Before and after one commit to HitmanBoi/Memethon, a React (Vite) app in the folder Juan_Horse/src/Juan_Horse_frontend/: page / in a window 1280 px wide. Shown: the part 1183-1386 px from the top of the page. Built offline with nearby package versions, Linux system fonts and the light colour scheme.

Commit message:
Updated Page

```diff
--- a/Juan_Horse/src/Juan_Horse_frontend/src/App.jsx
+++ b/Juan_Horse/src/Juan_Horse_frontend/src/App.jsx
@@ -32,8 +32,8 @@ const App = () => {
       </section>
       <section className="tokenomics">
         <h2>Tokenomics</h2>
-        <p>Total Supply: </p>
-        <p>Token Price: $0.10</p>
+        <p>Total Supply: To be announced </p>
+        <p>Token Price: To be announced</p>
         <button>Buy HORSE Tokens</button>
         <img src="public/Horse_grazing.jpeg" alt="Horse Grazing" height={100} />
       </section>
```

--------------------------------------------------

● What to work on:
Where does the string "Supply" appear in the records above? Show every line that holds it.

● Task solution:
-        <p>Total Supply: </p>
+        <p>Total Supply: To be announced </p>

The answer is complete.